== Prompt ==
All of the entries, apart from their pictures, are to be copied verbatim.

··· Data for the task

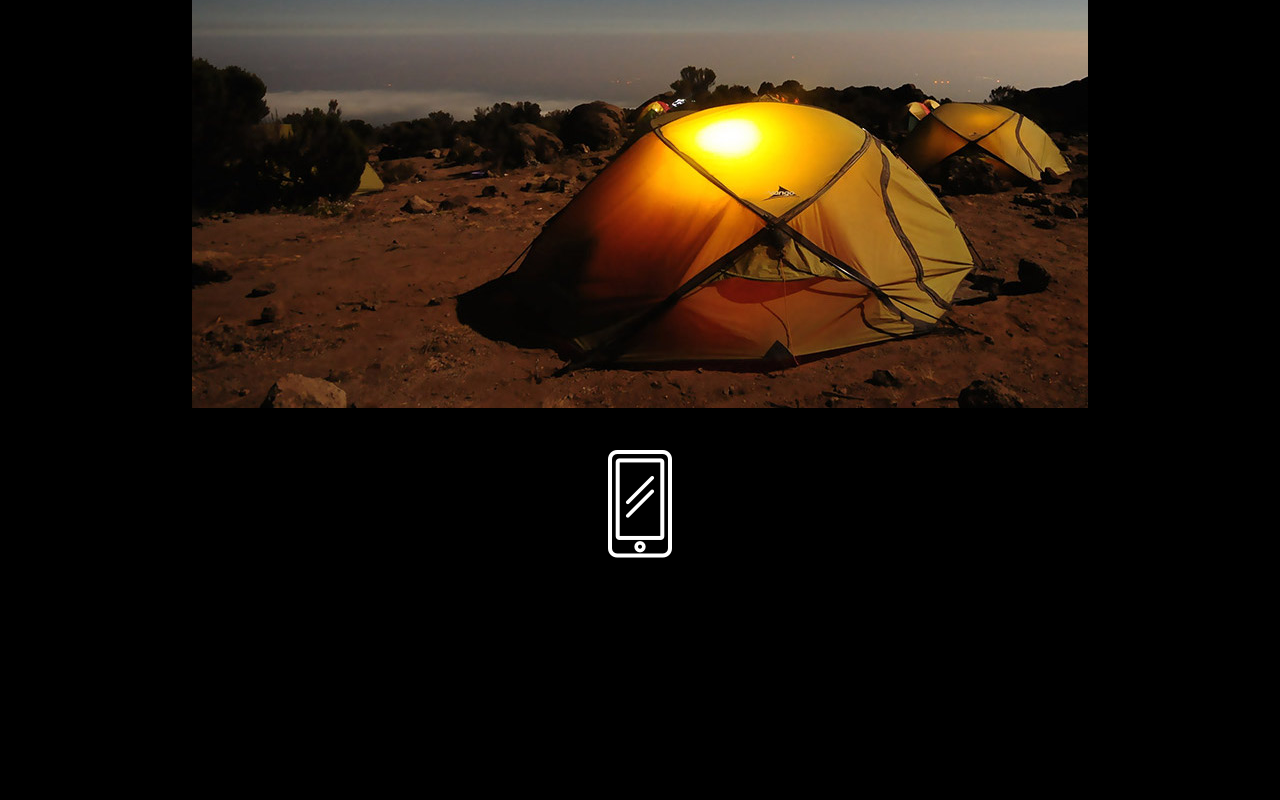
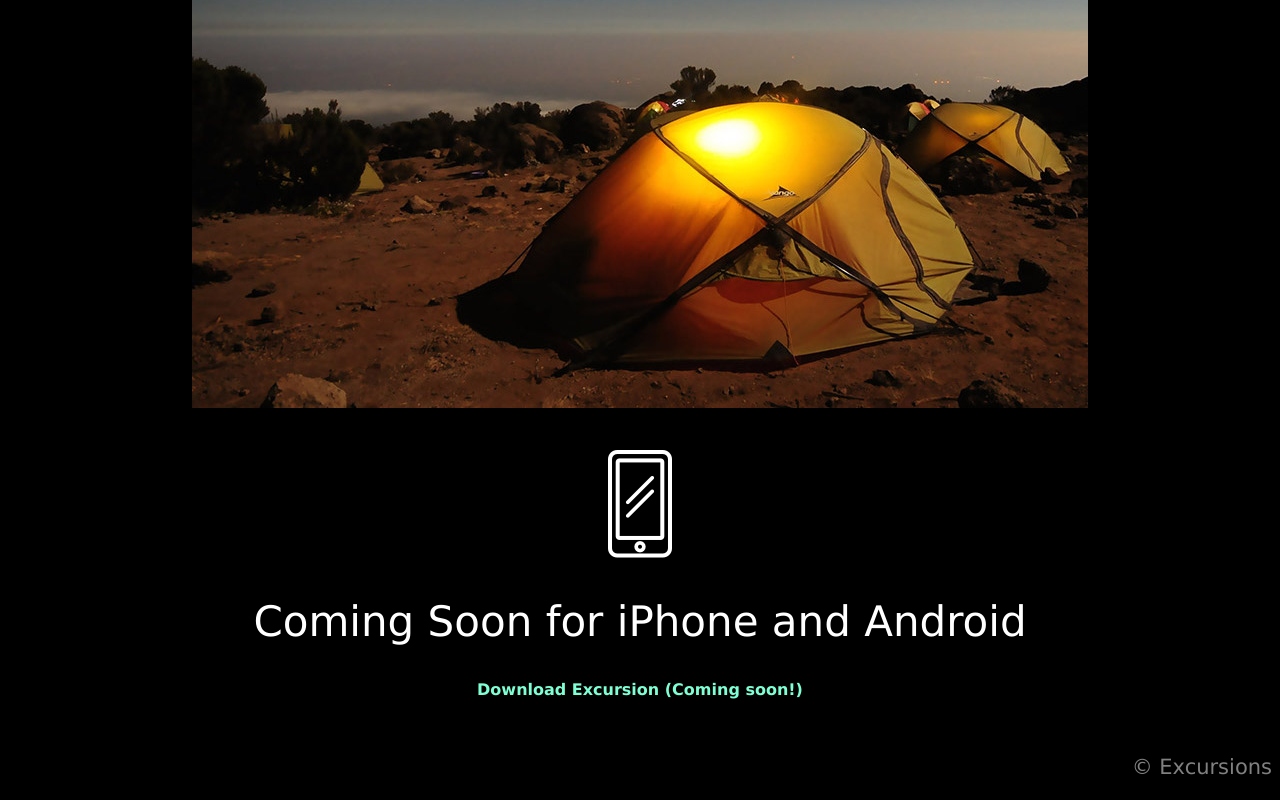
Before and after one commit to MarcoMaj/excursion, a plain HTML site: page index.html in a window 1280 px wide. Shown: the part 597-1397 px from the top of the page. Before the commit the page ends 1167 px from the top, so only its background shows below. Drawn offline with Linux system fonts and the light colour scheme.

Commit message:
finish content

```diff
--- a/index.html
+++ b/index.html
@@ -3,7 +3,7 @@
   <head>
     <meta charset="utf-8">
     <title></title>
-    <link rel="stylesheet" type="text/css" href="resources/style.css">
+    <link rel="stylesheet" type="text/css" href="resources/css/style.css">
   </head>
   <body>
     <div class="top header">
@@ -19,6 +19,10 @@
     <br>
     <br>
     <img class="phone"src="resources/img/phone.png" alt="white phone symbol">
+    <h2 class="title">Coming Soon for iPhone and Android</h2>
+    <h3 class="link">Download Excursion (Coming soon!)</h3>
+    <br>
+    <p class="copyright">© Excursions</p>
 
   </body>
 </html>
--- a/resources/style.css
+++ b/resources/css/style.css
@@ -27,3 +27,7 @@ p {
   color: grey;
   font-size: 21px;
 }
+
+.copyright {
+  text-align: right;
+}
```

······

== Response area ==
Before and after one commit to MarcoMaj/excursion, a plain HTML site: page index.html in a window 1280 px wide. Shown: the part 597-1397 px from the top of the page. Before the commit the page ends 1167 px from the top, so only its background shows below. Drawn offline with Linux system fonts and the light colour scheme.

Commit message:
finish content

```diff
--- a/index.html
+++ b/index.html
@@ -3,7 +3,7 @@
   <head>
     <meta charset="utf-8">
     <title></title>
-    <link rel="stylesheet" type="text/css" href="resources/style.css">
+    <link rel="stylesheet" type="text/css" href="resources/css/style.css">
   </head>
   <body>
     <div class="top header">
@@ -19,6 +19,10 @@
     <br>
     <br>
     <img class="phone"src="resources/img/phone.png" alt="white phone symbol">
+    <h2 class="title">Coming Soon for iPhone and Android</h2>
+    <h3 class="link">Download Excursion (Coming soon!)</h3>
+    <br>
+    <p class="copyright">© Excursions</p>
 
   </body>
 </html>
--- a/resources/style.css
+++ b/resources/css/style.css
@@ -27,3 +27,7 @@ p {
   color: grey;
   font-size: 21px;
 }
+
+.copyright {
+  text-align: right;
+}
```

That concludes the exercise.